*Work task*
Reproduce the data below exactly as written. Pictures do not belong in the copy.

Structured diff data
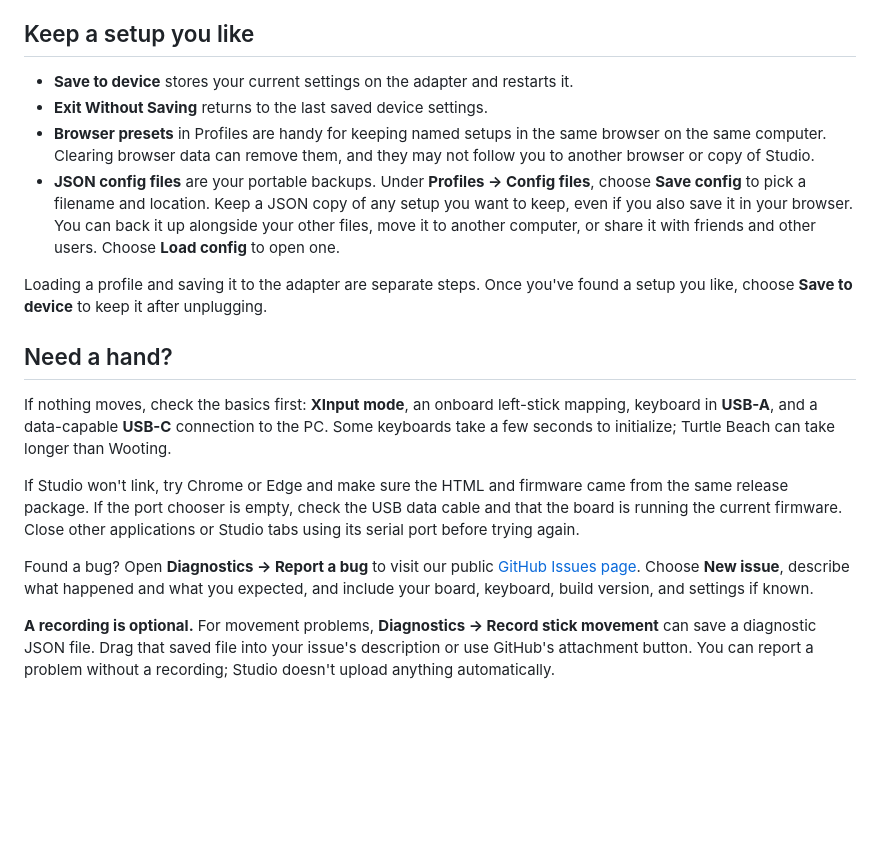
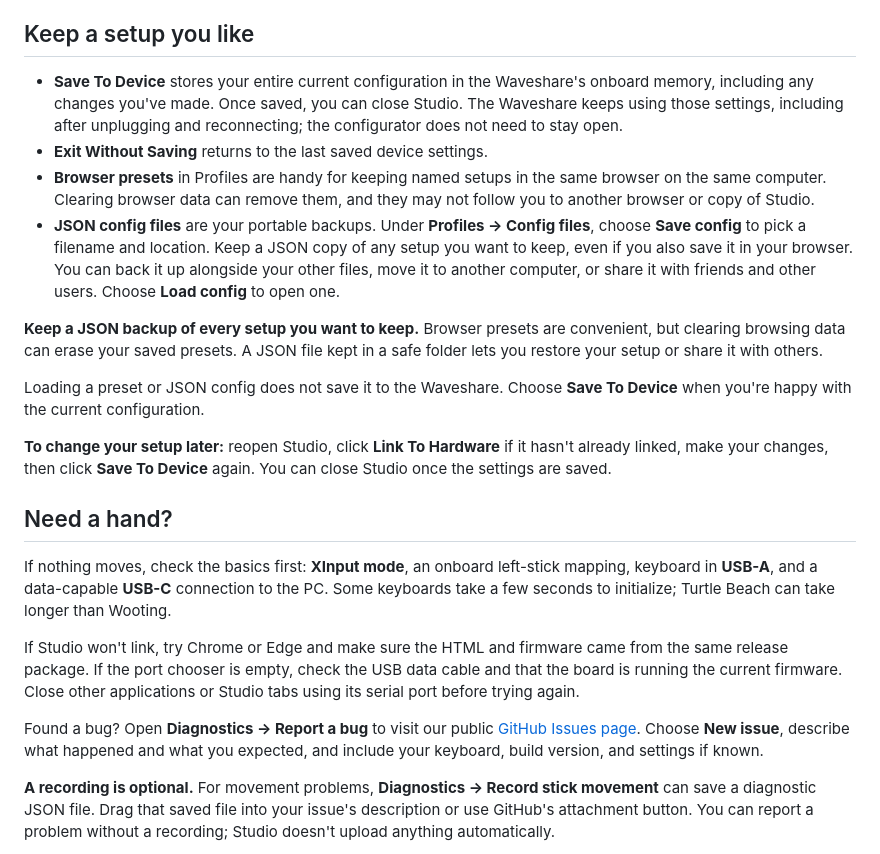
Before and after one commit to Rambosstic/Analog-Keyboard-Humanizer-, a Markdown page: README.md, the part around one of its changes. GitHub-like rendering; blank space fills up the shorter version.

```diff
--- a/README.md
+++ b/README.md
@@ -205,7 +188,10 @@ Humanizer processes it.
 
 ## Keep a setup you like
 
-- **Save to device** stores your current settings on the adapter and restarts it.
+- **Save To Device** stores your entire current configuration in the Waveshare's
+  onboard memory, including any changes you've made. Once saved, you can close
+  Studio. The Waveshare keeps using those settings, including after unplugging
+  and reconnecting; the configurator does not need to stay open.
 - **Exit Without Saving** returns to the last saved device settings.
 - **Browser presets** in Profiles are handy for keeping named setups in the
   same browser on the same computer. Clearing browser data can remove them,
@@ -216,8 +202,16 @@ Humanizer processes it.
   You can back it up alongside your other files, move it to another computer,
   or share it with friends and other users. Choose **Load config** to open one.
 
-Loading a profile and saving it to the adapter are separate steps. Once you've
-found a setup you like, choose **Save to device** to keep it after unplugging.
+**Keep a JSON backup of every setup you want to keep.** Browser presets are
+convenient, but clearing browsing data can erase your saved presets. A JSON
+file kept in a safe folder lets you restore your setup or share it with others.
+
+Loading a preset or JSON config does not save it to the Waveshare. Choose
+**Save To Device** when you're happy with the current configuration.
+
+**To change your setup later:** reopen Studio, click **Link To Hardware** if
+it hasn't already linked, make your changes, then click **Save To Device**
+again. You can close Studio once the settings are saved.
 
 ## Need a hand?
 
@@ -234,7 +228,7 @@ applications or Studio tabs using its serial port before trying again.
 Found a bug? Open **Diagnostics → Report a bug** to visit our public
 [GitHub Issues page](https://github.com/Rambosstic/Analog-Keyboard-Humanizer-/issues).
 Choose **New issue**, describe what happened and what you expected, and include
-your board, keyboard, build version, and settings if known.
+your keyboard, build version, and settings if known.
 
 **A recording is optional.** For movement problems, **Diagnostics → Record
 stick movement** can save a diagnostic JSON file. Drag that saved file into
```
Also changed, not shown: other parts of README.md (+18 -35 lines), docs/user-guide/screenshots/browser-presets.png (added).
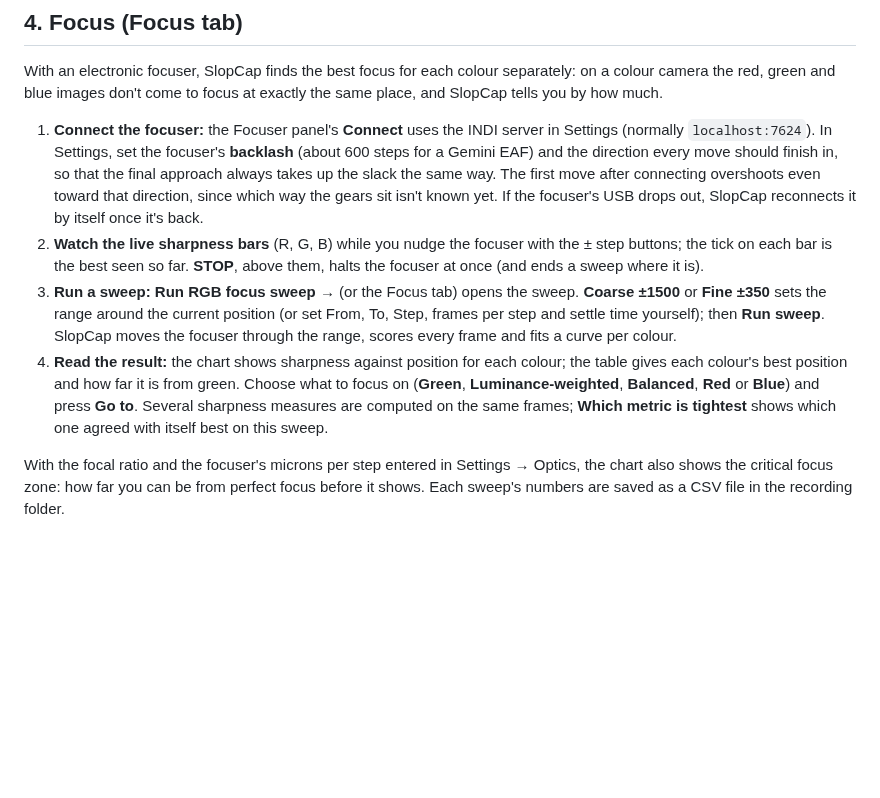
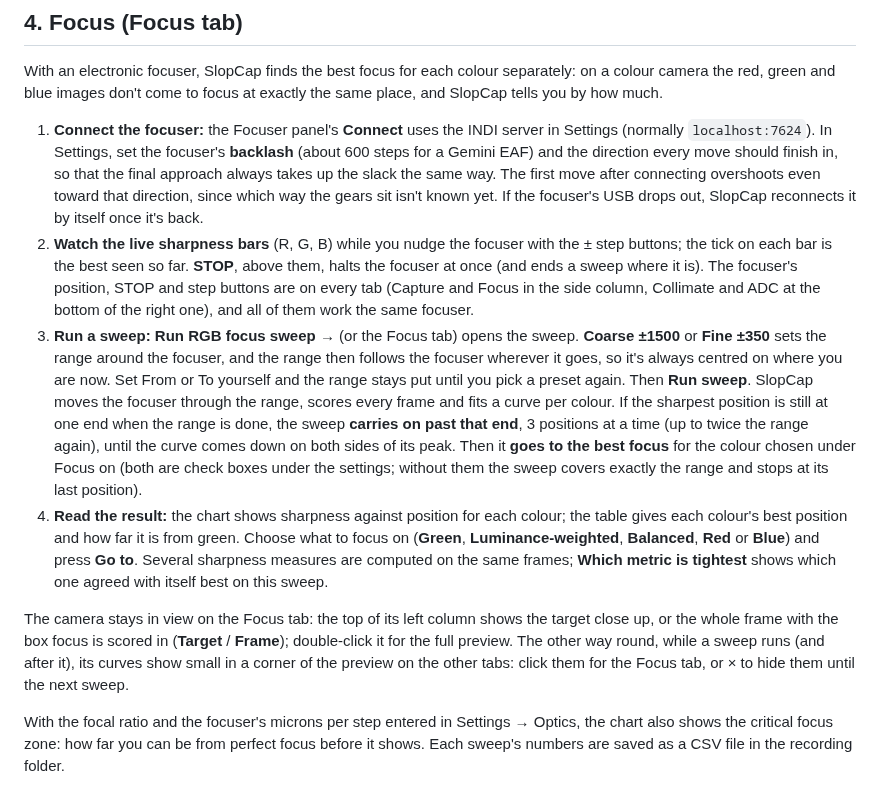
Before and after one commit to dmead/slopcap, a Markdown page: docs/user-guide.md, the part around the change. Rendered like a GitHub page; blank space fills up the shorter version.

```diff
--- a/docs/user-guide.md
+++ b/docs/user-guide.md
@@ -70,14 +70,26 @@ green and blue images don't come to focus at exactly the same place, and SlopCap
    after connecting overshoots even toward that direction, since which way the gears sit isn't known yet. If the
    focuser's USB drops out, SlopCap reconnects it by itself once it's back.
 2. **Watch the live sharpness bars** (R, G, B) while you nudge the focuser with the ± step buttons; the tick on each
-   bar is the best seen so far. **STOP**, above them, halts the focuser at once (and ends a sweep where it is).
+   bar is the best seen so far. **STOP**, above them, halts the focuser at once (and ends a sweep where it is). The
+   focuser's position, STOP and step buttons are on every tab (Capture and Focus in the side column, Collimate and
+   ADC at the bottom of the right one), and all of them work the same focuser.
 3. **Run a sweep:** **Run RGB focus sweep →** (or the Focus tab) opens the sweep. **Coarse ±1500** or **Fine ±350**
-   sets the range around the current position (or set From, To, Step, frames per step and settle time yourself);
-   then **Run sweep**. SlopCap moves the focuser through the range, scores every frame and fits a curve per colour.
+   sets the range around the focuser, and the range then follows the focuser wherever it goes, so it's always centred
+   on where you are now. Set From or To yourself and the range stays put until you pick a preset again. Then **Run
+   sweep**. SlopCap moves the focuser through the range, scores every frame and fits a curve per colour. If the
+   sharpest position is still at one end when the range is done, the sweep **carries on past that end**, 3 positions
+   at a time (up to twice the range again), until the curve comes down on both sides of its peak. Then it **goes to
+   the best focus** for the colour chosen under Focus on (both are check boxes under the settings; without them the
+   sweep covers exactly the range and stops at its last position).
 4. **Read the result:** the chart shows sharpness against position for each colour; the table gives each colour's
    best position and how far it is from green. Choose what to focus on (**Green**, **Luminance-weighted**,
    **Balanced**, **Red** or **Blue**) and press **Go to**. Several sharpness measures are computed on the same frames;
    **Which metric is tightest** shows which one agreed with itself best on this sweep.
+
+The camera stays in view on the Focus tab: the top of its left column shows the target close up, or the whole frame
+with the box focus is scored in (**Target** / **Frame**); double-click it for the full preview. The other way round,
+while a sweep runs (and after it), its curves show small in a corner of the preview on the other tabs: click them for
+the Focus tab, or × to hide them until the next sweep.
 
 With the focal ratio and the focuser's microns per step entered in Settings → Optics, the chart also shows the
 critical focus zone: how far you can be from perfect focus before it shows. Each sweep's numbers are saved as a CSV
```
Also changed, not shown: README.md (+7 -5 lines), docs/developing.md (+2 -1 lines), docs/images/focus-sweep.png, 15 other files.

*Written solution*
Before and after one commit to Rambosstic/Analog-Keyboard-Humanizer-, a Markdown page: README.md, the part around one of its changes. GitHub-like rendering; blank space fills up the shorter version.

```diff
--- a/README.md
+++ b/README.md
@@ -205,7 +188,10 @@ Humanizer processes it.
 
 ## Keep a setup you like
 
-- **Save to device** stores your current settings on the adapter and restarts it.
+- **Save To Device** stores your entire current configuration in the Waveshare's
+  onboard memory, including any changes you've made. Once saved, you can close
+  Studio. The Waveshare keeps using those settings, including after unplugging
+  and reconnecting; the configurator does not need to stay open.
 - **Exit Without Saving** returns to the last saved device settings.
 - **Browser presets** in Profiles are handy for keeping named setups in the
   same browser on the same computer. Clearing browser data can remove them,
@@ -216,8 +202,16 @@ Humanizer processes it.
   You can back it up alongside your other files, move it to another computer,
   or share it with friends and other users. Choose **Load config** to open one.
 
-Loading a profile and saving it to the adapter are separate steps. Once you've
-found a setup you like, choose **Save to device** to keep it after unplugging.
+**Keep a JSON backup of every setup you want to keep.** Browser presets are
+convenient, but clearing browsing data can erase your saved presets. A JSON
+file kept in a safe folder lets you restore your setup or share it with others.
+
+Loading a preset or JSON config does not save it to the Waveshare. Choose
+**Save To Device** when you're happy with the current configuration.
+
+**To change your setup later:** reopen Studio, click **Link To Hardware** if
+it hasn't already linked, make your changes, then click **Save To Device**
+again. You can close Studio once the settings are saved.
 
 ## Need a hand?
 
@@ -234,7 +228,7 @@ applications or Studio tabs using its serial port before trying again.
 Found a bug? Open **Diagnostics → Report a bug** to visit our public
 [GitHub Issues page](https://github.com/Rambosstic/Analog-Keyboard-Humanizer-/issues).
 Choose **New issue**, describe what happened and what you expected, and include
-your board, keyboard, build version, and settings if known.
+your keyboard, build version, and settings if known.
 
 **A recording is optional.** For movement problems, **Diagnostics → Record
 stick movement** can save a diagnostic JSON file. Drag that saved file into
```
Also changed, not shown: other parts of README.md (+18 -35 lines), docs/user-guide/screenshots/browser-presets.png (added).
Before and after one commit to dmead/slopcap, a Markdown page: docs/user-guide.md, the part around the change. Rendered like a GitHub page; blank space fills up the shorter version.

```diff
--- a/docs/user-guide.md
+++ b/docs/user-guide.md
@@ -70,14 +70,26 @@ green and blue images don't come to focus at exactly the same place, and SlopCap
    after connecting overshoots even toward that direction, since which way the gears sit isn't known yet. If the
    focuser's USB drops out, SlopCap reconnects it by itself once it's back.
 2. **Watch the live sharpness bars** (R, G, B) while you nudge the focuser with the ± step buttons; the tick on each
-   bar is the best seen so far. **STOP**, above them, halts the focuser at once (and ends a sweep where it is).
+   bar is the best seen so far. **STOP**, above them, halts the focuser at once (and ends a sweep where it is). The
+   focuser's position, STOP and step buttons are on every tab (Capture and Focus in the side column, Collimate and
+   ADC at the bottom of the right one), and all of them work the same focuser.
 3. **Run a sweep:** **Run RGB focus sweep →** (or the Focus tab) opens the sweep. **Coarse ±1500** or **Fine ±350**
-   sets the range around the current position (or set From, To, Step, frames per step and settle time yourself);
-   then **Run sweep**. SlopCap moves the focuser through the range, scores every frame and fits a curve per colour.
+   sets the range around the focuser, and the range then follows the focuser wherever it goes, so it's always centred
+   on where you are now. Set From or To yourself and the range stays put until you pick a preset again. Then **Run
+   sweep**. SlopCap moves the focuser through the range, scores every frame and fits a curve per colour. If the
+   sharpest position is still at one end when the range is done, the sweep **carries on past that end**, 3 positions
+   at a time (up to twice the range again), until the curve comes down on both sides of its peak. Then it **goes to
+   the best focus** for the colour chosen under Focus on (both are check boxes under the settings; without them the
+   sweep covers exactly the range and stops at its last position).
 4. **Read the result:** the chart shows sharpness against position for each colour; the table gives each colour's
    best position and how far it is from green. Choose what to focus on (**Green**, **Luminance-weighted**,
    **Balanced**, **Red** or **Blue**) and press **Go to**. Several sharpness measures are computed on the same frames;
    **Which metric is tightest** shows which one agreed with itself best on this sweep.
+
+The camera stays in view on the Focus tab: the top of its left column shows the target close up, or the whole frame
+with the box focus is scored in (**Target** / **Frame**); double-click it for the full preview. The other way round,
+while a sweep runs (and after it), its curves show small in a corner of the preview on the other tabs: click them for
+the Focus tab, or × to hide them until the next sweep.
 
 With the focal ratio and the focuser's microns per step entered in Settings → Optics, the chart also shows the
 critical focus zone: how far you can be from perfect focus before it shows. Each sweep's numbers are saved as a CSV
```
Also changed, not shown: README.md (+7 -5 lines), docs/developing.md (+2 -1 lines), docs/images/focus-sweep.png, 15 other files.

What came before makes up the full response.